News Writer:

University of Illinois Extension

Permaculture movement found lacking in diversity

Published June 8, 2016
permaculture garden
Permaculture garden. Photo courtesy of Rafter Ferguson.
  • Permaculture, a grassroots movement in which participants grow seasonal perennial foods and live sustainably, has not been extensively studied. 
  • In a large international survey, researchers found that the majority of participants were white and, although more than half were women, they were not in leadership roles.
  • For the movement to grow in a healthy and meaningful way, researchers recommend actively bolstering diversity and gender equality.

URBANA, Ill. – Permaculture is a grassroots movement whose participants attempt to live in a sustainable way, taking inspiration from natural ecosystems to “live off the land.” For example, permaculture enthusiasts may grow seasonal organic produce fertilized with manure from livestock raised on their own land, rather than bringing in synthetic fertilizers or annual crop seeds from elsewhere. The idea is to rely as much as possible on perennial crops, to recycle and reuse materials, and reduce waste.

Although permaculture principles are well established, the movement has not been studied in a systematic way. University of Illinois landscape agroecologist Sarah Taylor Lovell and graduate student Rafter Ferguson set out to explore who is participating. They hope to provide insights into permaculture’s potential for growth and its influence on the larger sustainability movement.
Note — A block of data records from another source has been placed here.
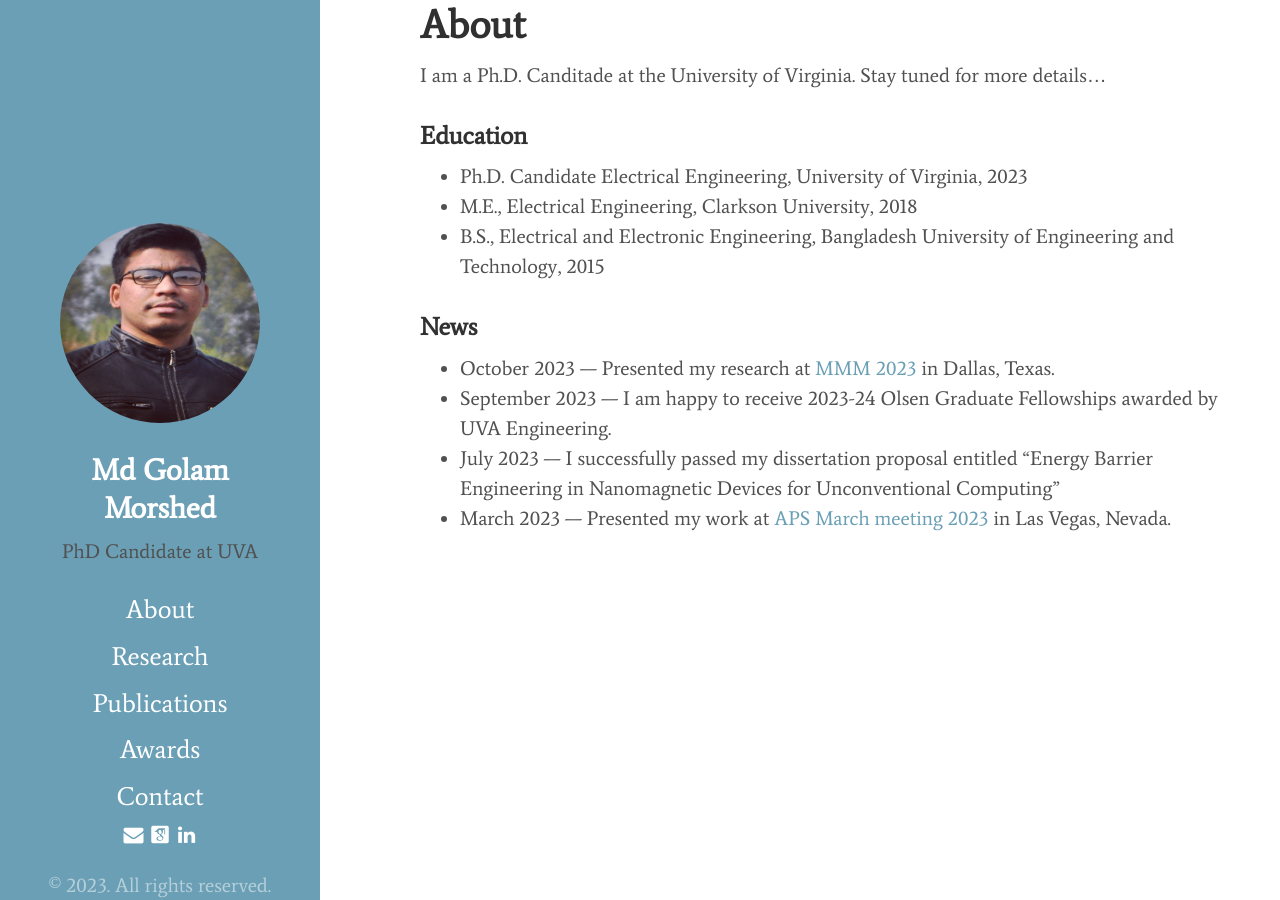
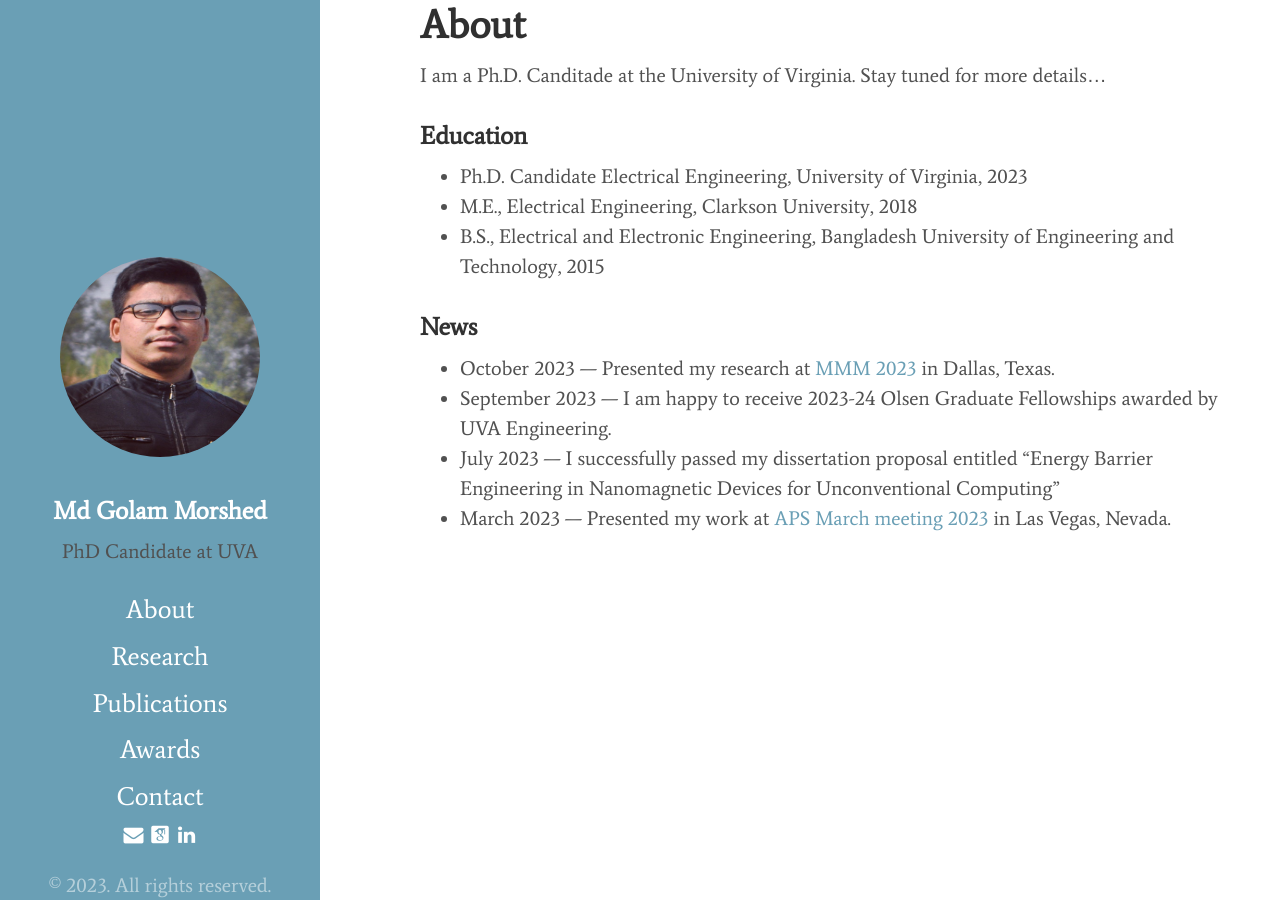
Before and after one commit to mgmorshed/mgmorshed.github.io, a Jekyll site: the page built from index.md, in a window 1280 px wide. Built offline with Jekyll 4.4.1, drawn with Linux system fonts in a browser that asks for light colours; cached includes are drawn as plain includes; some web fonts are replaced.

Commit message:
Update sidebar.html

```diff
--- a/_includes/sidebar.html
+++ b/_includes/sidebar.html
@@ -7,7 +7,7 @@
           <img src="{% include_cached smart-url url=site.logo %}" class="avatar" alt="{{ site.short_title | default:site.title }}" width="200" height="200" loading="lazy" />
         </a>
       {% endif %}
-      <h2>
+      <h3>
         <a href="{{ '/' | relative_url }}">
           {{ site.title }}
         </a>
```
After examining survey responses from 731 English-speaking permaculture participants across 45 countries, their results show that vast majority of participants are white. In countries where racial disparities are greater, fewer people of color are participating than in countries with less inequality.
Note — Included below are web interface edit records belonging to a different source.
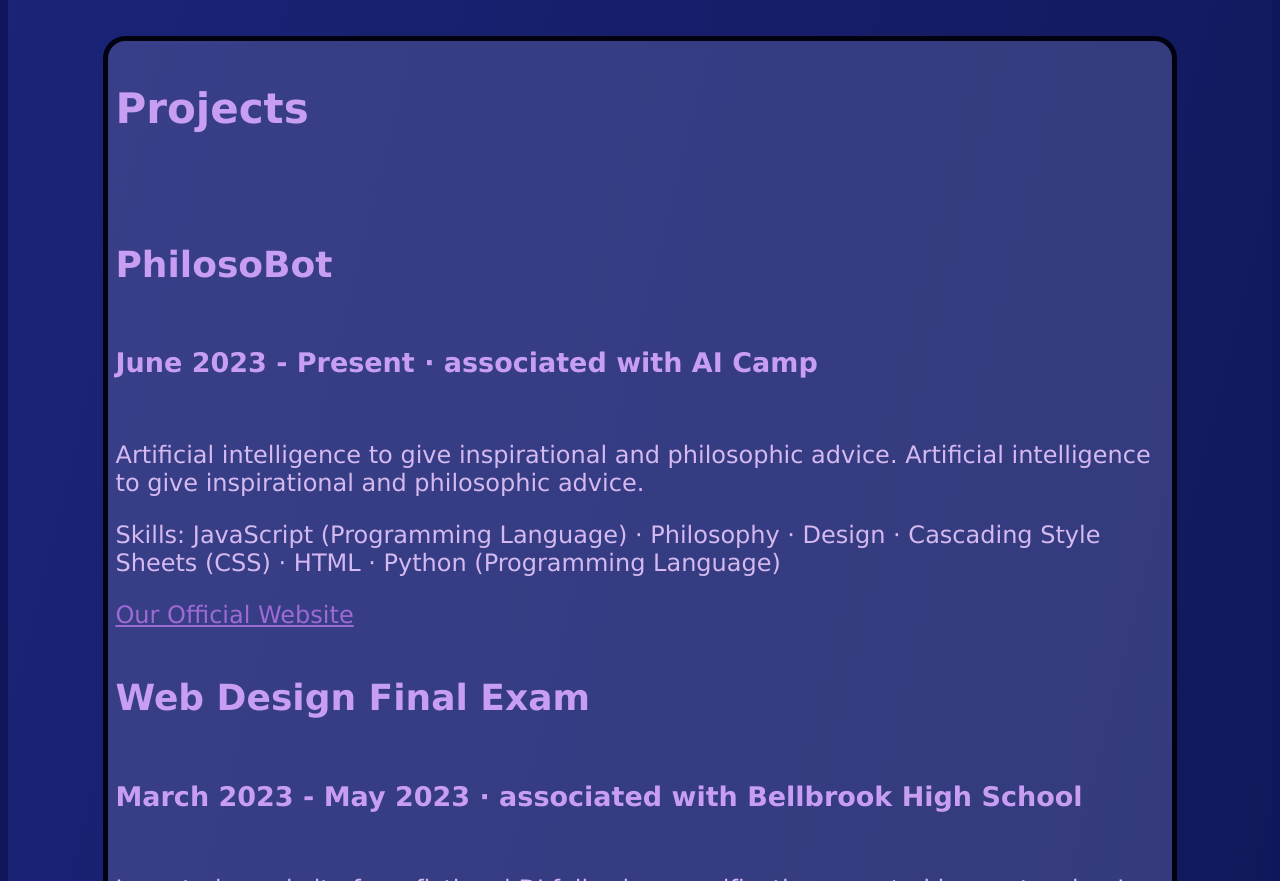
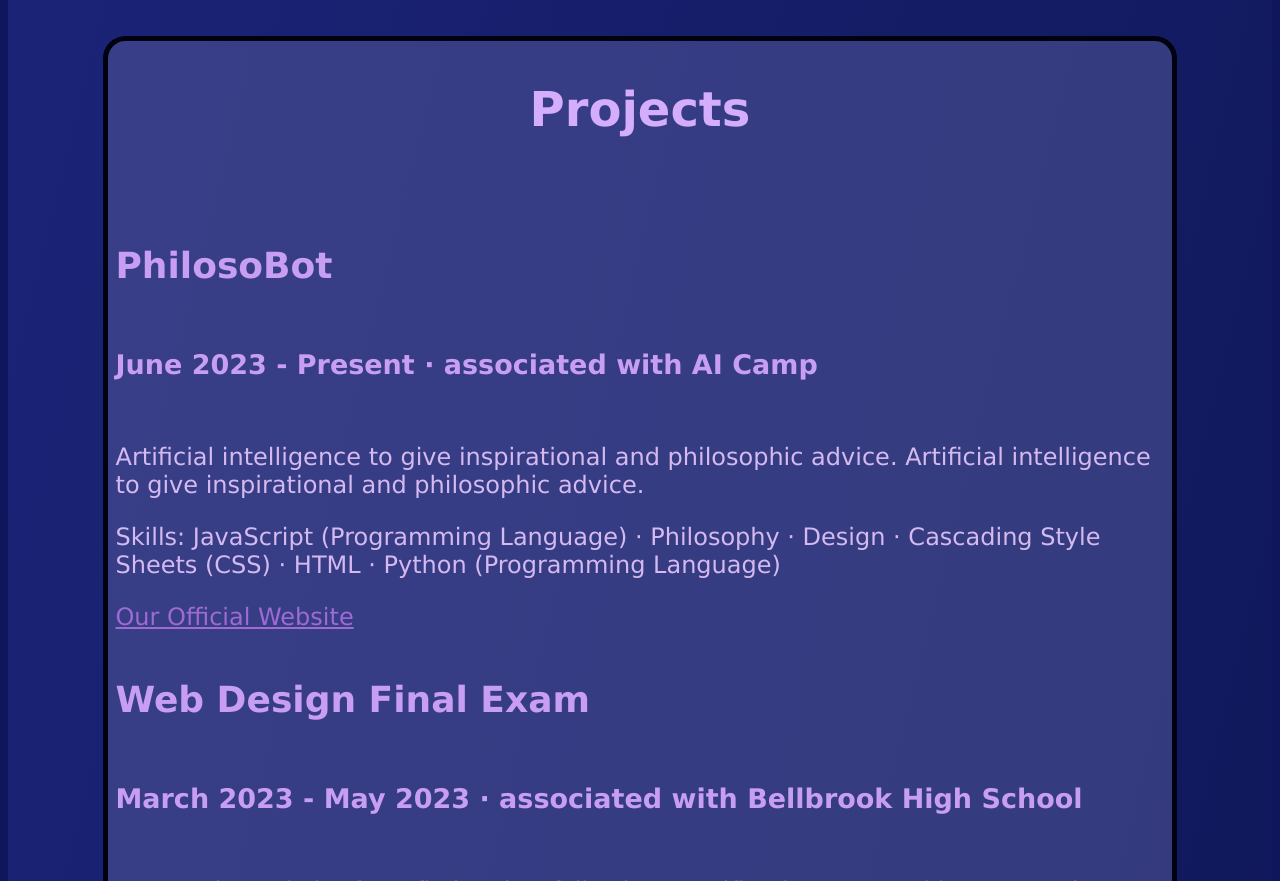
Before and after one commit to aaronthemagnificent/aaron-hodson, a plain HTML site: page index.html in a window 1280 px wide. Shown: the part 1338-2219 px from the top of the page. Drawn offline with Linux system fonts and the light colour scheme; a script that the page names is missing.

Commit message:
Update index.html

```diff
--- a/index.html
+++ b/index.html
@@ -66,7 +66,7 @@
                 </div>
             </div>
             <div class="projects">
-                <h2>Projects</h2>
+                <h1>Projects</h1>
                 <br>
                 <div class="PhilosoBot">
                     <h4>PhilosoBot</h4>
```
“The absence of people of color in our survey results seems to be problematic across a lot of environmental movements,” Lovell says. “It may be that people of color might not identify with the term ‘permaculture’, even though they might be practicing something very similar,” she adds. “In an earlier study, we found a lot of participation by several urban ethnic groups in permaculture-like home gardening.”

The survey also reveals that just over half of the respondents are women. This apparent parity is tempered by the discovery that women are disproportionately excluded from professional roles in the movement. These are usually paid positions that range from consultant to teacher to designer.
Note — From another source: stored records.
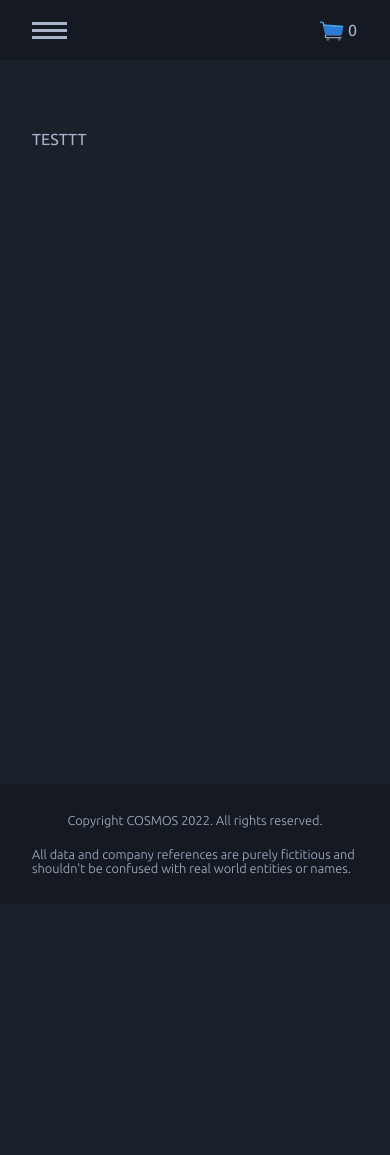
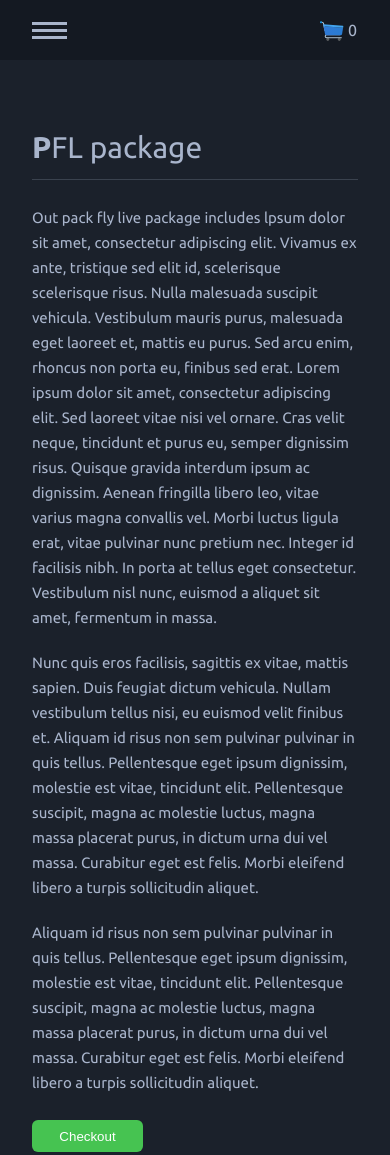
Before and after one commit to Xernaxe/Case-Project-Wavemyth, a plain HTML site: page index.html in a window 390 px wide. Shown: the top 1155 px of the page. Before the commit the page ends 904 px from the top, so only its background shows below. Drawn offline with Linux system fonts and the light colour scheme.

Commit message:
Package section mobile/desktop
Package section, should be good to go for both mobile and desktop

```diff
--- a/assets/scss/_mixins.scss
+++ b/assets/scss/_mixins.scss
@@ -1,10 +1,22 @@
 @mixin mainButton {
+	width: 111px;
+	height: 32px;
+	background-color: color(accentGreen);
+	color: color(textWhite);
+	border: none;
+	border-radius: 6px;
+	cursor: pointer;
 }
 
 @mixin flexItemsCenter($gapSize) {
 	display: flex;
 	align-items: center;
 	gap: $gapSize;
+}
+
+@mixin flexColumn {
+	display: flex;
+	flex-direction: column
 }
 
 @mixin desktopNav($gapSize) {
--- a/assets/scss/_navDesktop.scss
+++ b/assets/scss/_navDesktop.scss
@@ -38,7 +38,7 @@
 		cursor: pointer;
 	}
 
-	@media (max-width: 950px) {
+	@media (max-width: $breakpointFor-desktop) {
 		display: none;
 	}
 }
--- /dev/null
+++ b/assets/scss/_package.scss
@@ -0,0 +1,47 @@
+.package{
+  @include flexColumn;
+  gap: 2.1875rem;
+
+  .title{
+    @include flexColumn;
+    gap: 0.9rem;
+
+
+    &__h{
+      font-weight: weight(regular);
+      font-size: 1.87rem;
+      &-bold{
+        font-weight: weight(bold);
+      }
+    }
+    &__line{
+      width: clamp(300px, 38vw, 529px);
+      height: 1px;
+      background-color: #3A424E;
+      @media screen and (max-width: 750px){
+        width: 100%;
+      }
+
+    }
+  }
+
+  .body{
+    @include flexColumn;
+    gap: 1.875rem;
+    width: clamp(500px, 49vw,700px);
+    font-size: 0.9375rem;
+    line-height: 1.5625rem;
+    @media screen and (max-width: 750px){
+      width: 100%;
+      gap: 1.25rem
+    }
+  }
+
+  &__button{
+    @include mainButton;
+  }
+
+  @media screen and (max-width: 750px){
+    gap: 1.5625rem;
+  }
+}
--- a/assets/scss/main.scss
+++ b/assets/scss/main.scss
@@ -5,6 +5,7 @@
 @import "./navDesktop";
 @import "./navMobile";
 @import "./footer";
+@import "./package";
 
 body {
 	font-family: $primaryFont;
@@ -20,10 +21,11 @@ header {
 
 main {
 	display: flex;
+	flex-direction: column;
 	max-width: 1440px;
 	margin: auto;
 	padding: $yAxisSpacing $xAxisSpacing;
-	min-height: calc(100vh - 3.75rem * 2);
+	min-height: 100vh;
 	@media screen and (max-width: $breakpointFor-desktop) {
 			padding: $yAxisSpacing $xAxisSpacingMobile
 	}
--- a/index.html
+++ b/index.html
@@ -96,13 +96,53 @@
 			</nav>
 		</header>
 		<main>
+			<section class="package">
+				<div class="title">
+					<h2 class="title__h"><span class="title__h-bold">P</span>FL package</h2>
+					<div class="title__line"></div>
+				</div>
 
-			<p>TESTTT</p>
+				<div class="body">
+					<p class="body__p">
+						Out pack fly live package includes lpsum dolor sit amet, consectetur adipiscing elit.
+						Vivamus ex ante, tristique sed elit id, scelerisque scelerisque risus. Nulla malesuada
+						suscipit vehicula. Vestibulum mauris purus, malesuada eget laoreet et, mattis eu purus.
+						Sed arcu enim, rhoncus non porta eu, finibus sed erat. Lorem ipsum dolor sit amet,
+						consectetur adipiscing elit. Sed laoreet vitae nisi vel ornare. Cras velit neque,
+						tincidunt et purus eu, semper dignissim risus. Quisque gravida interdum ipsum ac
+						dignissim. Aenean fringilla libero leo, vitae varius magna convallis vel. Morbi luctus
+						ligula erat, vitae pulvinar nunc pretium nec. Integer id facilisis nibh. In porta at
+						tellus eget consectetur. Vestibulum nisl nunc, euismod a aliquet sit amet, fermentum in
+						massa.
+					</p>
+					<p class="body__p">
+						Nunc quis eros facilisis, sagittis ex vitae, mattis sapien. Duis feugiat dictum
+						vehicula. Nullam vestibulum tellus nisi, eu euismod velit finibus et. Aliquam id risus
+						non sem pulvinar pulvinar in quis tellus. Pellentesque eget ipsum dignissim, molestie
+						est vitae, tincidunt elit. Pellentesque suscipit, magna ac molestie luctus, magna massa
+						placerat purus, in dictum urna dui vel massa. Curabitur eget est felis. Morbi eleifend
+						libero a turpis sollicitudin aliquet.
+					</p>
+					<p class="body__p">
+						Aliquam id risus non sem pulvinar pulvinar in quis tellus. Pellentesque eget ipsum
+						dignissim, molestie est vitae, tincidunt elit. Pellentesque suscipit, magna ac molestie
+						luctus, magna massa placerat purus, in dictum urna dui vel massa. Curabitur eget est
+						felis. Morbi eleifend libero a turpis sollicitudin aliquet.
+					</p>
+				</div>
 
+				<button class="package__button">
+					Checkout
+				</button>
+
+			</section>
 		</main>
 		<footer class="footer">
 			<p class="footer__p-center">Copyright COSMOS 2022. All rights reserved.</p>
-			<p class="footer__p">All data and company references are purely fictitious and shouldn't be confused with real world entities or names.</p>
+			<p class="footer__p">
+				All data and company references are purely fictitious and shouldn't be confused with real
+				world entities or names.
+			</p>
 		</footer>
 	</body>
 </html>
```
Also changed, not shown: assets/css/main.css, 1 other file.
“Our results reflect what we see in general. Even where women are close to matching the number of men working in an organization, we see that they often aren’t in the leadership roles. For women to be lifted up within the permaculture movement, there has to be more thought about purposefully putting women in those roles,” Lovell notes.

The study examined socioeconomic factors, and generally found that participants in the permaculture movement tend to be of intermediate or high socioeconomic status. The influence of particular socioeconomic factors differed. For example, income was relatively low, but the level of education and homeownership were higher than national averages.

“The most interesting thing that came out of the study, for me, was seeing how very complex these relationships are, and how many interactions there are between gender, socioeconomic status, and the different roles within the movement,” Lovell says.

So, what does all this mean for the future of permaculture?

“The factors limiting diversity and equality in permaculture must be addressed thoughtfully and systematically if the movement is to grow and contribute to sustainability in a meaningful way,” Lovell says.

The article, “Grassroots engagement with transition to sustainability: Diversity and modes of participation in the international permaculture movement,” is published in Ecology and Society and can be read at


Salute to Ag Day

All Day Event
To Be Announced

The College of Agricultural, Consumer and Environmental Sciences (ACES) invites you to attend Salute to Agriculture Day at the University of Illinois at Urbana-Champaign on Saturday, September 10. Prior to watching the Illini take on North Carolina, we invite you to enjoy a tailgate including a short program hosted by Orion Samuelson followed by an auction. More information can be found at


December Graduation Ceremony

5:00 PM - 7:00 PM
Krannert Center